US3013467 *Nov 7, 1957Dec 19, 1961Marvin MinskyMicroscopy apparatus
US3019972 *Nov 30, 1954Feb 6, 1962West Point Mfg CoApparatus for counting neps
US3028501 *May 25, 1960Apr 3, 1962Rieter Joh Jacob & Cie AgMethod for measuring the volume or the weight of bodies having different size and irregularly passing through a channel or of accumulations of such bodies, particularly of fibre tufts
US3073521 *Apr 4, 1958Jan 15, 1963Bosch Francois Joseph Gerard VMethod for electronic counting and device for the working thereof
US3173015 *Mar 20, 1962Mar 9, 1965Gkn Group Services LtdElectronic outline follower and reject system
US4984073 *Sep 15, 1986Jan 8, 1991Lemelson Jerome HMethods and systems for scanning and inspecting images
US5119190 *Oct 24, 1989Jun 2, 1992Lemelson Jerome HControlling systems and methods for scanning and inspecting images
US5144421 *Apr 23, 1992Sep 1, 1992Lemelson Jerome HMethods and apparatus for scanning objects and generating image information

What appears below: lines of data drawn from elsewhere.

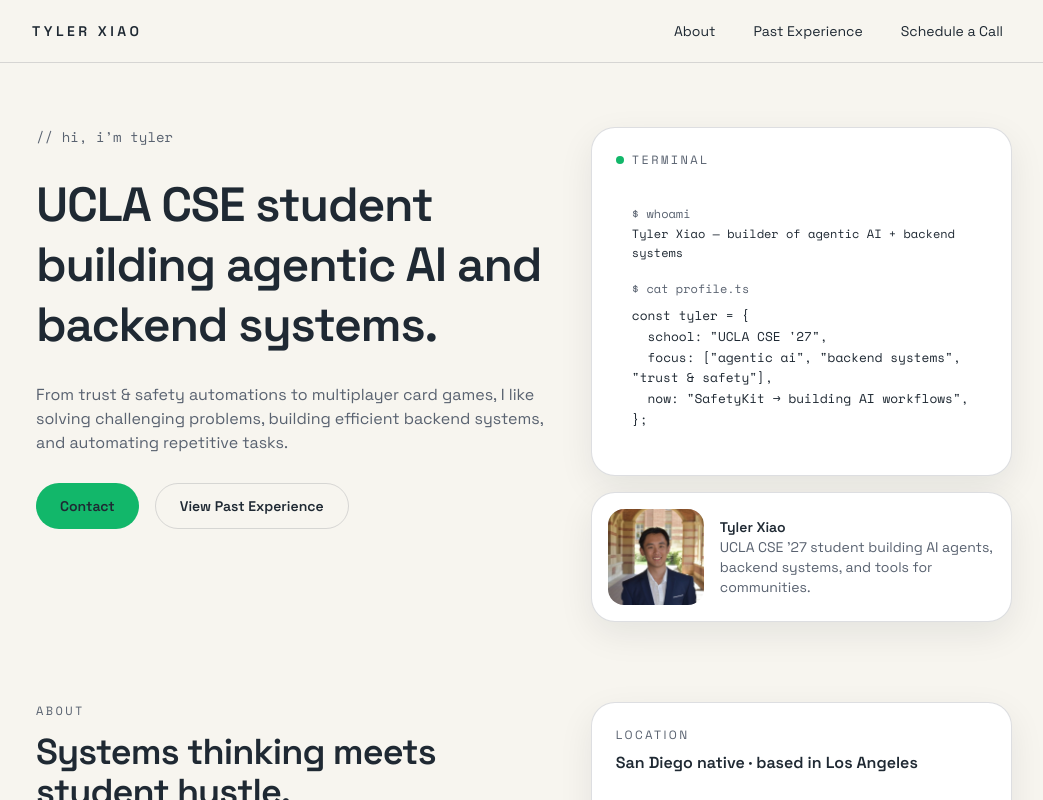
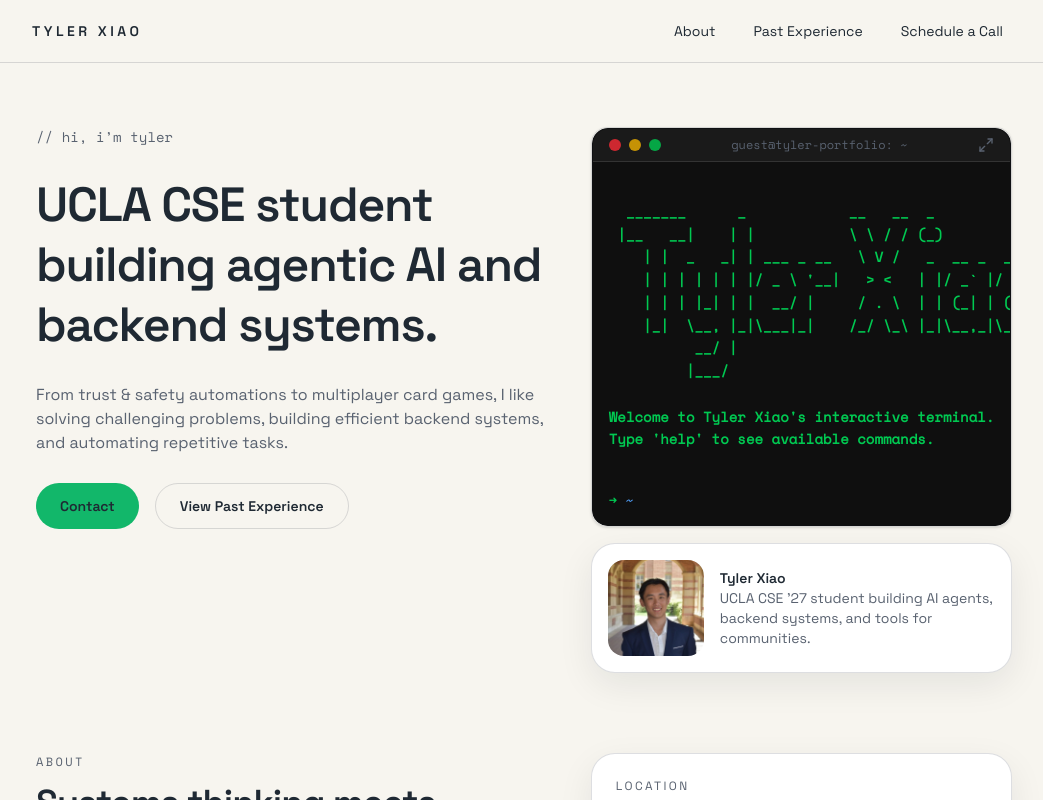
Before and after one commit to lordboba/txdev, a Next.js app in the folder personal-website/: page / in a window 1280 px wide. Shown: the top 800 px of the page, without its empty margins (116-1159 px from the left). Built offline with nearby package versions, Linux system fonts and the light colour scheme.

Commit message:
Embed terminal UI to home page + add full screen capabilities

```diff
--- a/personal-website/app/page.tsx
+++ b/personal-website/app/page.tsx
@@ -7,6 +7,7 @@ import {
   quickFacts,
   writings,
 } from "@/lib/siteData";
+import { HomeTerminal } from "@/components/Terminal/HomeTerminal";
 
 const navLinks = [
   { label: "About", href: "#about" },
@@ -99,18 +100,7 @@ export default function Home() {
             </div>
           </div>
           <div className="space-y-4">
-            <div className="pane p-6 font-mono text-sm">
-              <div className="mb-4 flex items-center gap-2 text-muted">
-                <span className="h-2 w-2 rounded-full bg-secondary" />
-                <span className="text-xs uppercase tracking-[0.2em]">terminal</span>
-              </div>
-              <div className="rounded-2xl bg-color-code px-4 py-5 text-xs leading-relaxed text-foreground">
-                <p className="text-muted">$ whoami</p>
-                <p>Tyler Xiao — builder of agentic AI + backend systems</p>
-                <p className="mt-4 text-muted">$ cat profile.ts</p>
-                <pre className="mt-2 whitespace-pre-wrap text-[0.8rem]">{heroSnippet}</pre>
-              </div>
-            </div>
+            <HomeTerminal />
             <div className="pane flex items-center gap-4 p-4">
               <Image
                 src="/pfp.jpeg"
--- a/personal-website/app/terminal/page.tsx
+++ b/personal-website/app/terminal/page.tsx
@@ -2,9 +2,9 @@ import { Terminal } from "../../components/Terminal/Terminal";
 
 export const metadata = {
   title: "Terminal | Tyler Xiao",
-  description: "Interactive terminal portfolio",
+  description: "Interactive terminal",
 };
 
 export default function TerminalPage() {
-  return <Terminal />;
+  return <Terminal isFullScreen={true} />;
 }
--- /dev/null
+++ b/personal-website/components/Terminal/HomeTerminal.tsx
@@ -0,0 +1,17 @@
+"use client";
+
+import { useState } from "react";
+import { Terminal } from "./Terminal";
+
+export const HomeTerminal = () => {
+  const [isFullScreen, setIsFullScreen] = useState(false);
+
+  return (
+    <div className="h-[400px] w-full rounded-2xl overflow-hidden border border-divider shadow-sm">
+      <Terminal
+        isFullScreen={isFullScreen}
+        onToggleFullScreen={() => setIsFullScreen(!isFullScreen)}
+      />
+    </div>
+  );
+};
--- a/personal-website/components/Terminal/Terminal.tsx
+++ b/personal-website/components/Terminal/Terminal.tsx
@@ -5,7 +5,7 @@ import { useTerminal } from "./useTerminal";
 import { TerminalInput } from "./TerminalInput";
 import { TerminalOutput } from "./TerminalOutput";
 
-export const Terminal = () => {
+export const Terminal = ({ isFullScreen, onToggleFullScreen }: { isFullScreen?: boolean; onToggleFullScreen?: () => void }) => {
   const { history, handleCommand, isBooting } = useTerminal();
   const bottomRef = useRef<HTMLDivElement>(null);
 
@@ -14,9 +14,61 @@ export const Terminal = () => {
     bottomRef.current?.scrollIntoView({ behavior: "smooth" });
   }, [history, isBooting]);
 
+  // Handle Escape key to exit full screen
+  useEffect(() => {
+    const handleEsc = (e: KeyboardEvent) => {
+      if (isFullScreen && e.key === "Escape" && onToggleFullScreen) {
+        onToggleFullScreen();
+      }
+    };
+    window.addEventListener("keydown", handleEsc);
+    return () => window.removeEventListener("keydown", handleEsc);
+  }, [isFullScreen, onToggleFullScreen]);
+
+  const containerClass = isFullScreen
+    ? "fixed inset-0 z-50 h-screen w-screen bg-[#0f0f0f]"
+    : "relative h-full w-full rounded-2xl bg-[#0f0f0f] border border-divider";
+
+  const textClass = isFullScreen ? "text-sm sm:text-base" : "text-xs sm:text-sm";
+  const paddingClass = isFullScreen ? "p-4 sm:p-6" : "p-3 sm:p-4";
+
   return (
-    <div className="min-h-screen bg-[#0f0f0f] text-[#f0f0f0] p-4 sm:p-8 font-mono text-sm sm:text-base overflow-y-auto" onClick={() => document.querySelector("input")?.focus()}>
-      <div className="max-w-4xl mx-auto">
+    <div
+      className={`${containerClass} ${textClass} text-[#f0f0f0] font-mono flex flex-col overflow-hidden transition-all duration-300`}
+      onClick={() => document.querySelector("input")?.focus()}
+    >
+      {/* Terminal Header / Controls */}
+      <div className="flex items-center justify-between bg-[#1a1a1a] px-4 py-2 border-b border-[#333] shrink-0">
+        <div className="flex gap-2">
+          <div className="h-3 w-3 rounded-full bg-red-500/80" />
+          <div className="h-3 w-3 rounded-full bg-yellow-500/80" />
+          <div className="h-3 w-3 rounded-full bg-green-500/80" />
+        </div>
+        <div className="flex items-center gap-2">
+            <span className="text-xs text-muted hidden sm:inline-block">guest@tyler-portfolio: ~</span>
+        </div>
+        <div className="flex items-center gap-2">
+          {onToggleFullScreen && (
+            <button
+              onClick={(e) => {
+                e.stopPropagation();
+                onToggleFullScreen();
+              }}
+              className="text-muted transition hover:text-foreground"
+              title={isFullScreen ? "Exit Full Screen (Esc)" : "Enter Full Screen"}
+            >
+              {isFullScreen ? (
+                <svg xmlns="http://www.w3.org/2000/svg" width="16" height="16" viewBox="0 0 24 24" fill="none" stroke="currentColor" strokeWidth="2" strokeLinecap="round" strokeLinejoin="round"><path d="M8 3v3a2 2 0 0 1-2 2H3"/><path d="M21 8h-3a2 2 0 0 1-2-2V3"/><path d="M3 16h3a2 2 0 0 1 2 2v3"/><path d="M16 21v-3a2 2 0 0 1 2-2h3"/></svg>
+              ) : (
+                <svg xmlns="http://www.w3.org/2000/svg" width="16" height="16" viewBox="0 0 24 24" fill="none" stroke="currentColor" strokeWidth="2" strokeLinecap="round" strokeLinejoin="round"><path d="M15 3h6v6"/><path d="M9 21H3v-6"/><path d="M21 3l-7 7"/><path d="M3 21l7-7"/></svg>
+              )}
+            </button>
+          )}
+        </div>
+      </div>
+
+      <div className={`flex-1 overflow-y-auto ${paddingClass} scrollbar-thin scrollbar-thumb-gray-700 scrollbar-track-transparent`}>
+        <div className="mx-auto max-w-4xl">
           <TerminalOutput history={history} />
 
           {!isBooting && (
@@ -24,7 +76,7 @@ export const Terminal = () => {
           )}
 
           {isBooting && (
-          <div className="animate-pulse text-green-500 mt-2">
+            <div className="mt-2 animate-pulse text-green-500">
               System initializing...
             </div>
           )}
@@ -32,5 +84,6 @@ export const Terminal = () => {
           <div ref={bottomRef} />
         </div>
       </div>
+    </div>
   );
 };
--- a/personal-website/components/Terminal/TerminalInput.tsx
+++ b/personal-website/components/Terminal/TerminalInput.tsx
@@ -74,7 +74,7 @@ export const TerminalInput = ({ onCommand, disabled }: TerminalInputProps) => {
   };
 
   return (
-    <div className="flex items-center gap-2 text-lg font-mono">
+    <div className="flex items-center gap-2 font-mono">
       <span className="text-green-500">➜</span>
       <span className="text-blue-400">~</span>
       <input
--- a/personal-website/components/Terminal/ascii.ts
+++ b/personal-website/components/Terminal/ascii.ts
@@ -10,6 +10,6 @@ export const ASCII_ART = `
 `;
 
 export const WELCOME_MESSAGE = [
-  "Welcome to Tyler Xiao's interactive terminal portfolio.",
+  "Welcome to Tyler Xiao's interactive terminal.",
   "Type 'help' to see available commands.",
 ];
--- a/personal-website/components/Terminal/types.ts
+++ b/personal-website/components/Terminal/types.ts
@@ -11,7 +11,8 @@ export type CommandType =
   | "cat"
   | "pwd"
   | "whoami"
-  | "echo";
+  | "echo"
+  | "ascii";
 
 export interface HistoryItem {
   id: string;
--- a/personal-website/components/Terminal/useTerminal.tsx
+++ b/personal-website/components/Terminal/useTerminal.tsx
@@ -119,7 +119,7 @@ export const useTerminal = () => {
                     </a>
                     <span className="text-xs text-gray-500">({project.role})</span>
                   </div>
-                  <p className="text-sm">{project.description}</p>
+                  <p>{project.description}</p>
                   <div className="flex gap-2 mt-1">
                     {project.tech.map((t, j) => (
                       <span key={j} className="text-xs text-yellow-600 bg-yellow-900/20 px-1 rounded">
@@ -143,8 +143,8 @@ export const useTerminal = () => {
                     <span className="font-bold text-green-400">{exp.company}</span>
                     <span className="text-xs text-gray-500">{exp.start} - {exp.end}</span>
                   </div>
-                  <p className="text-sm text-gray-300">{exp.role}</p>
-                  <p className="text-sm italic mt-1">{exp.summary}</p>
+                  <p className="text-gray-300">{exp.role}</p>
+                  <p className="italic mt-1">{exp.summary}</p>
                 </div>
               ))}
             </div>
```
Lines whose indentation alone changed are shown as unchanged.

US5283641 *Jun 16, 1993Feb 1, 1994Lemelson Jerome HFor automatically inspecting three-dimensional objects
US5351078 *Sep 16, 1993Sep 27, 1994Lemelson Medical, Education & Research Foundation Limited PartnershipApparatus and methods for automated observation of objects
U.S. Classification250/222.2, 250/214.00R, 360/79, 377/10, 360/39
International ClassificationH03K21/00, G06M11/02, G06M11/00, G06M11/04
Cooperative ClassificationG06M11/02, H03K21/00, G06M11/04
European ClassificationG06M11/02, G06M11/04, H03K21/00